The GOP Tax Plan Includes One Really Good Idea

Travis Waldron
The House GOP tax reform plan proposes eliminating a provision that has encouraged state and local governments to put billions of dollars in public tax money toward new sports stadiums. (John Sleezer/Kansas City Star via Getty Images)

WASHINGTON ― For three decades, wealthy sports owners have benefited from an obscure provision in federal tax law that has encouraged state and local governments to put billions of dollars in public tax money toward the construction of lavish new sports stadiums.

But if House Republicans get their way, that will no longer be the case.

The House GOP tax reform plan unveiled Thursday proposes eliminating the provision, which provides a federal tax exemption on the bonds states and municipalities use to finance sports stadium construction. The exemption, through discounted interest rates on the bonds, has put federal taxpayers on the hook for financing new stadiums across the country, costing them nearly $4 billion since 2000, according to a 2012 Bloomberg analysis.

Under the House GOP plan, the interest on bonds that finance the construction or renovation of any stadium used for “professional sports exhibitions, games or training” at least five days a year would be subject to federal taxes.

Unlike most of the other aspects of the House GOP’s tax plan, the elimination of the stadium provision likely has bipartisan support.
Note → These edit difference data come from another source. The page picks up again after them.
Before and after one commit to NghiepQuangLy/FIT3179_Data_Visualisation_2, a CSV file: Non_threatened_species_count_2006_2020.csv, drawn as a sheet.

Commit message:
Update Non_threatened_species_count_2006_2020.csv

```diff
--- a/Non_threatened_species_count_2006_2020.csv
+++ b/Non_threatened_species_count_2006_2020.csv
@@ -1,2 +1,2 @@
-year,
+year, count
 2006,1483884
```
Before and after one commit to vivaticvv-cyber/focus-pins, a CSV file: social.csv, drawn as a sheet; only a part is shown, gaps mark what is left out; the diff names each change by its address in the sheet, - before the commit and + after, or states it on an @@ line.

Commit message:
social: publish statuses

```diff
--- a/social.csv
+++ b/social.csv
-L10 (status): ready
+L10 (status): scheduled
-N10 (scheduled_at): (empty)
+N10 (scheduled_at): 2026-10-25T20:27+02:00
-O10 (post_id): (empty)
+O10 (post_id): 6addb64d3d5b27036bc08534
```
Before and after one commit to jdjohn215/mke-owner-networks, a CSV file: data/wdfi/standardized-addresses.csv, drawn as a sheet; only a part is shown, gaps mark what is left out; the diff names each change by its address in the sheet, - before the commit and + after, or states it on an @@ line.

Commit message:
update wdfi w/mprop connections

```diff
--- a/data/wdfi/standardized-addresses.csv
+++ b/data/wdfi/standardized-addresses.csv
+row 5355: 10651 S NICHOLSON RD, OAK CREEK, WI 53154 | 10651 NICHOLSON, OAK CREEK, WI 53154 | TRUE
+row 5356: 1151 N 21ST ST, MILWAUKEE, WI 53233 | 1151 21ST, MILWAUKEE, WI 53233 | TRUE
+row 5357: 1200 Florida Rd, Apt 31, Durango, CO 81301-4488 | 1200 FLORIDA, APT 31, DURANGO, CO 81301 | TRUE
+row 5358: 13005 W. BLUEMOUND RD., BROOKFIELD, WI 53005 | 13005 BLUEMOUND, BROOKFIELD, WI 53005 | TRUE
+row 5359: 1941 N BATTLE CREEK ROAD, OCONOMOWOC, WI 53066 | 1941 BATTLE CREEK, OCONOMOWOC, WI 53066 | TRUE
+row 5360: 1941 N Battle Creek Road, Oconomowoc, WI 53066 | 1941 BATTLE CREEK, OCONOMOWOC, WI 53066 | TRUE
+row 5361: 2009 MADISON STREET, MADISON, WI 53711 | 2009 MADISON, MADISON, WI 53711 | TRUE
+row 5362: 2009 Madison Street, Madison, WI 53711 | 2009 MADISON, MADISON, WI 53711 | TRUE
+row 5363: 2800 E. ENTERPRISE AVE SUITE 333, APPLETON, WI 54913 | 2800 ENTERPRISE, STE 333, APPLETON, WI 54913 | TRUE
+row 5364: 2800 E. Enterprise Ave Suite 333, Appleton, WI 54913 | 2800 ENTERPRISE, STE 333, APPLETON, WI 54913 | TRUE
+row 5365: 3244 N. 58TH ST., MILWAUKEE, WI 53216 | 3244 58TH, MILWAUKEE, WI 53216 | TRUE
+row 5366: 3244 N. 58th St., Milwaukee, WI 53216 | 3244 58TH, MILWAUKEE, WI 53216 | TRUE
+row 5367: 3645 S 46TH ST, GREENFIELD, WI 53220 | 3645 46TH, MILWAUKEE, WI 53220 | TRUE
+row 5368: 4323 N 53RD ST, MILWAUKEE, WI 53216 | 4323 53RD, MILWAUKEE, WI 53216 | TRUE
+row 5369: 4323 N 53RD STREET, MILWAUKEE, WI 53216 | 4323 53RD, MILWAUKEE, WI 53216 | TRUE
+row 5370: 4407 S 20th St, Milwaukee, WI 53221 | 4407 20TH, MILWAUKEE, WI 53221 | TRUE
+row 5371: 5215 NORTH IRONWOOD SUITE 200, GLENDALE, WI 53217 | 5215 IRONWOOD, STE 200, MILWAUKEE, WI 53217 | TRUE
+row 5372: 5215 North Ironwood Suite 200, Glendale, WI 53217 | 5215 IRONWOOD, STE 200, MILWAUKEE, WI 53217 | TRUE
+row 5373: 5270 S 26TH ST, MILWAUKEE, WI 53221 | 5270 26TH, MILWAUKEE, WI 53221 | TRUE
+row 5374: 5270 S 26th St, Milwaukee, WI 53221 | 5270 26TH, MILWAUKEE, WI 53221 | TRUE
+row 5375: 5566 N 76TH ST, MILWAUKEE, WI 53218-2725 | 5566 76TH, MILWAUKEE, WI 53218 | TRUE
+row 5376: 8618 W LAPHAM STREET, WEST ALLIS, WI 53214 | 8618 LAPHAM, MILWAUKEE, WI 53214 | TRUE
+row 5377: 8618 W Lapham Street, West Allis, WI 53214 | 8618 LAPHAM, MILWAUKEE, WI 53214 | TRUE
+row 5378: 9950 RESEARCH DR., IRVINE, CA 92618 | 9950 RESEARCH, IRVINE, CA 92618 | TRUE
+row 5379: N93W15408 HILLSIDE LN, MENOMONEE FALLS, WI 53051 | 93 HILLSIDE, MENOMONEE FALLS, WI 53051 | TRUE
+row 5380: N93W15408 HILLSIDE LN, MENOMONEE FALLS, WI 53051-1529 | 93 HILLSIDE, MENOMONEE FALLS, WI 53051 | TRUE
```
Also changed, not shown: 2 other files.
Republican tax leaders have included its elimination in past proposals, and former President Barack Obama sought to ax the same subsidy in each of his final two budgets.

The tax exemption is a product of the last major reform effort ― the 1986 Tax Reform Act, whose authors thought it would create a disincentive for states and cities when it came to throwing public money at sports stadiums. The idea was that debt requirements tied to the bonds would keep states from raising taxes or dipping into public coffers, but the result was almost entirely the opposite: The past 30 years have seen a boom in new stadium construction, with nearly every facility receiving some form of tax subsidy from cities attracted to the idea of cheap bond investment. 

It is common practice for the federal government to provide tax exemptions on state and local bonds that finance public purpose projects. But so-called private activity bonds, like those used to finance stadiums, are supposed to meet certain criteria outlined in the 1986 reform plan to get the same treatment. For stadiums specifically, no more than 10 percent of their debt can be repaid with revenues created inside the facility, and no more than 10 percent of an arena’s or stadium’s use can be for private business purposes.

Stadiums rarely meet those criteria, but in part because teams have manipulated revenue figures, they have continued to receive tax-exempt bonds anyway ― a practice that has amounted to a direct handout to wealthy sports owners who are the primary beneficiaries of the facilities. New stadiums and arenas, for instance, have helped double the average value of professional sports franchises across the four major American sports leagues over the past two decades, according to Bloomberg.

Eliminating the exemption won’t put an end to the public financing of sports stadiums, as state and local governments could still fund them with tax money. In theory, however, repealing the exemption would increase the cost of financing stadiums for states and municipalities, perhaps limiting how much they are willing to give them.

It would also remove federal taxpayers from the equation, as the U.S. government would no longer be involved in subsidizing stadium construction.

The savings from eliminating the provision are relatively meager ― an estimated $200 million over the next decade, according to Congress’ Joint Committee on Taxation. In an analysis of Obama’s budget proposals, the Treasury previously estimated that repealing the exemption would save $542 million.

But economists and tax experts have long called for eliminating the exemption under the argument that it unnecessarily puts public money behind projects that have little public benefit. Most economic studies have found that the costs of stadiums almost always exceed the benefits they provide to taxpayers or local communities.

“Perfect,” Dennis Zimmerman, a former Congressional Research Service economist who recommended the exemption’s repeal in 1996, said when Obama first proposed nixing it in 2015. “You couldn’t do it any better if you believe like I do that we should not finance these things with tax-exempt debt.”

Owners and their leagues, however, may not see it that way. Federal records show that Major League Baseball, for instance, has spent nearly $1 million lobbying Congress this year, including on “issues related to tax reform” and “issues related to stadium construction.” The NFL, meanwhile, has spent nearly $600,000 total lobbying Congress, with tax reform-related issues a part of its focus as well.

Neither league immediately responded to requests for comment about their position on the stadium provision or whether their tax-related lobbying had concerned that specific proposal. Lobbying records show that neither the National Basketball Association nor the National Hockey League have lobbied Congress on tax-related issues this year.

  • This article originally appeared on HuffPost.